Top Stories
Top Stories
Investing

Exxon Mobil downgraded, stock target cut 25% amid natural gas spending

Key Points
  • Cowen downgrades the energy giant to market perform from outperform and cuts its 12-month target 25 percent to $75.
  • Exxon's natural gas investment "may look prescient in future years, but we do not believe the investor community is willing to place that same bet today," analyst Jason Gabelman writes.
  • The downgrade to the Dow component comes two days after Exxon issued new guidance and said its profit potential and ability to generate cash look better.
Darren Woods, Chairman and CEO, Exxon Mobil.
Katie Kramer | CNBC

Exxon Mobil doesn't plan to cut its natural gas spending any time soon, meaning reduced cash flow and limited upside to the stock over the next 12 months, Cowen told its clients Friday.

Analyst Jason Gabelman downgraded the energy giant to market perform from outperform and wrote that while its investments in natural gas may mean more cash in the future, current shareholders are likely to see dividend growth slow.

"Exxon Mobil's counter-cyclical investment decision may look prescient in future years, but we do not believe the investor community is willing to place that same bet today and are downgrading the stock as a result," Gabelman wrote in a note. The analyst also cut his 12-month price target to $75 from $100, a 25 percent reduction that implies the stock will fall 6 percent over the next year.

The downgrade to the Dow component comes two days after Exxon issued new financial guidance and said its profit potential and ability to generate cash look better than they did last year. But the stock price slumped after the company warned investors about an uptick in spending in coming years.

Exxon expects its capital spending to grow by $4 billion this year, to $30 billion.

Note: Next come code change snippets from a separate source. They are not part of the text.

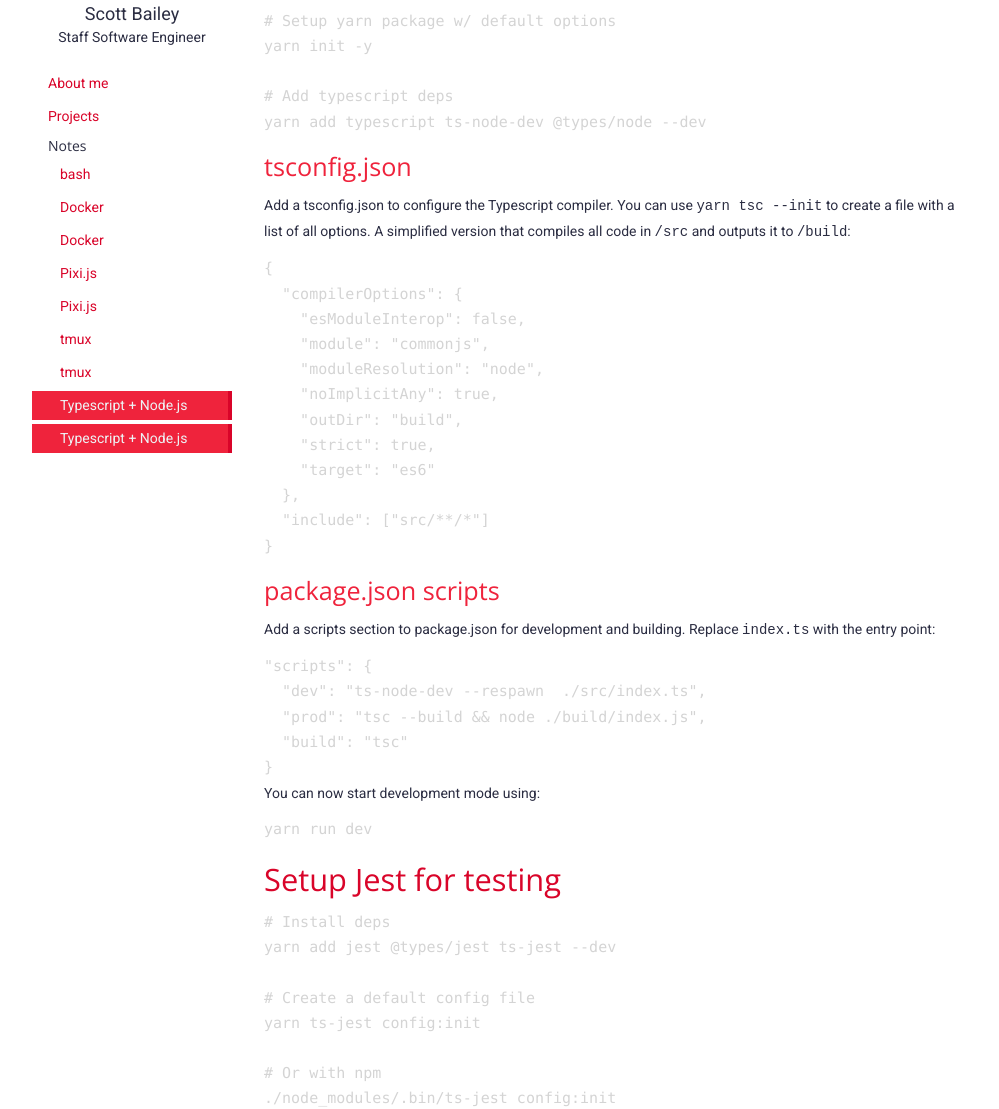
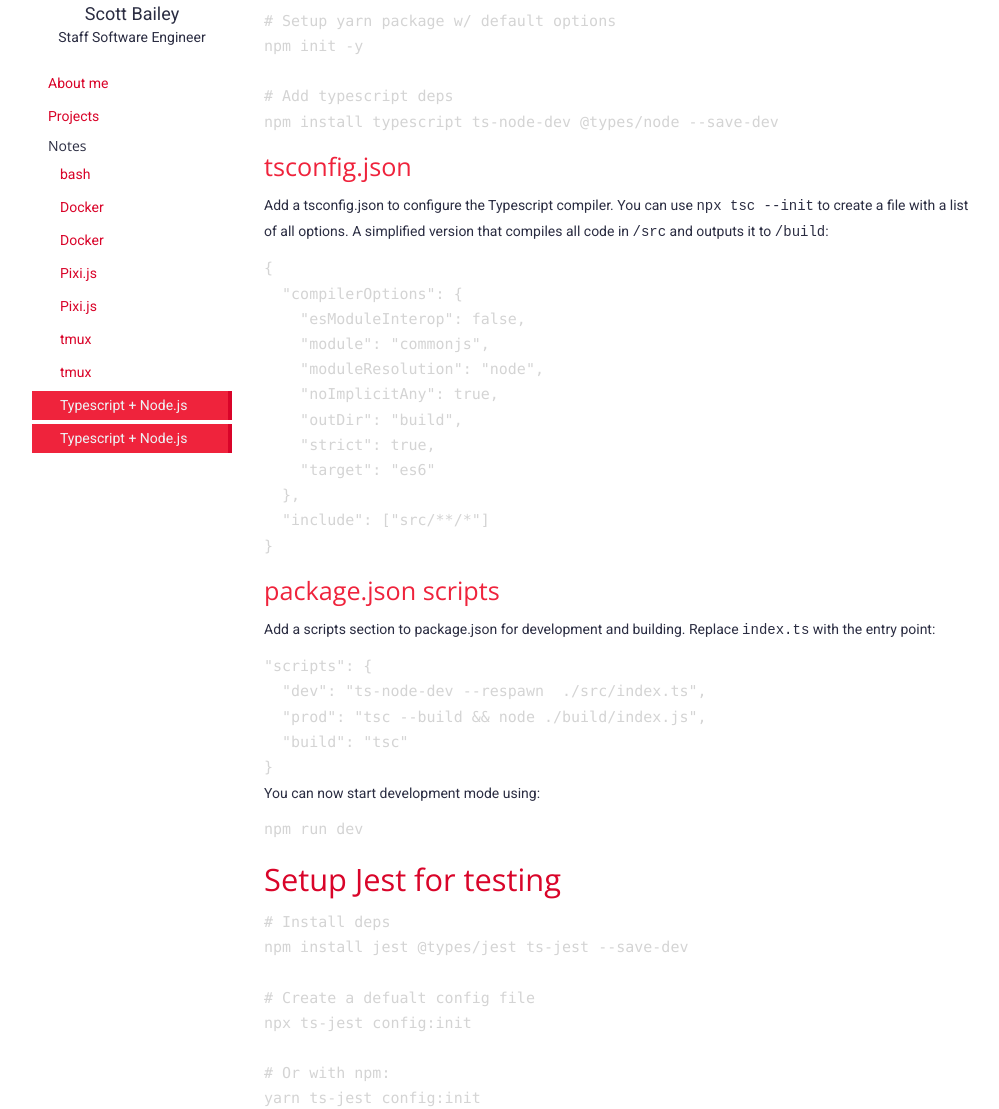
Before and after one commit to zeddic/zeddic.com, a Gatsby site in the folder www/: page /notes/typescript_nodejs/ in a window 1280 px wide. Shown: the part 200-1309 px from the top of the page, without its empty margins (106-1105 px from the left). Built offline with nearby package versions, Linux system fonts and the light colour scheme; Gatsby itself is replaced by a stand-in of ours; some packages are replaced by stand-ins of ours; code samples lack their colours.

Commit message:
Updated to use npm

````diff
--- a/www/src/markdown/notes/typescript_nodejs.md
+++ b/www/src/markdown/notes/typescript_nodejs.md
@@ -10,14 +10,14 @@ live development reloading with [ts-node-dev](https://github.com/whitecolor/ts-n
 # Setup Typescript
 ```shell
 # Setup yarn package w/ default options
-yarn init -y
+npm init -y
 
 # Add typescript deps
-yarn add typescript ts-node-dev @types/node --dev
+npm install typescript ts-node-dev @types/node --save-dev
 ```
 
 ## tsconfig.json
-Add a tsconfig.json to configure the Typescript compiler. You can use `yarn tsc --init` to create a file with a list of all options. A simplified version that compiles all code in `/src` and outputs it to `/build`:
+Add a tsconfig.json to configure the Typescript compiler. You can use `npx tsc --init` to create a file with a list of all options. A simplified version that compiles all code in `/src` and outputs it to `/build`:
 
 ```json
 {
@@ -48,19 +48,19 @@ Add a scripts section to package.json for development and building. Replace `ind
 You can now start development mode using:
 
 ```shell
-yarn run dev
+npm run dev
 ```
 
 # Setup Jest for testing
 ```shell
 # Install deps
-yarn add jest @types/jest ts-jest --dev
+npm install jest @types/jest ts-jest --save-dev
 
-# Create a default config file
+# Create a defualt config file
+npx ts-jest config:init
+
+# Or with npm:
 yarn ts-jest config:init
-
-# Or with npm
-./node_modules/.bin/ts-jest config:init
 ```
 
 Add new scripts to `package.json` to run tests in watch mode or in
@@ -73,7 +73,7 @@ debug mode.
 }
 ```
 
-Create a sample test in src. By default jest will look for files
+Create a sample test in `src/`. By default jest will look for files
 ending in `.spec.ts` or `.test.ts`, though this can be customized.
 
 An example test:
````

Next year, the company expects to spend $33 billion to $35 billion, and $30 billion to $35 billion in the following years through 2025.

"Exxon Mobil should continue to grow its dividend, though potentially by a lower rate than the greater than 5 percent compounded annual growth rate over the past five years," Gabelman said. Its "dividend yield has increased 10 of the past 12 years and averaged the highest level of the 2000s in 2018."

Shares of Exxon fell more than 1.4 percent Friday following the Cowen downgrade, its worst day since the stock market's Christmas Eve sell-off. The stock is up more than 17 percent in 2019.

— CNBC's Tom DiChristopher contributed reporting.

VIDEO4:4004:40
Oil prices and what drives them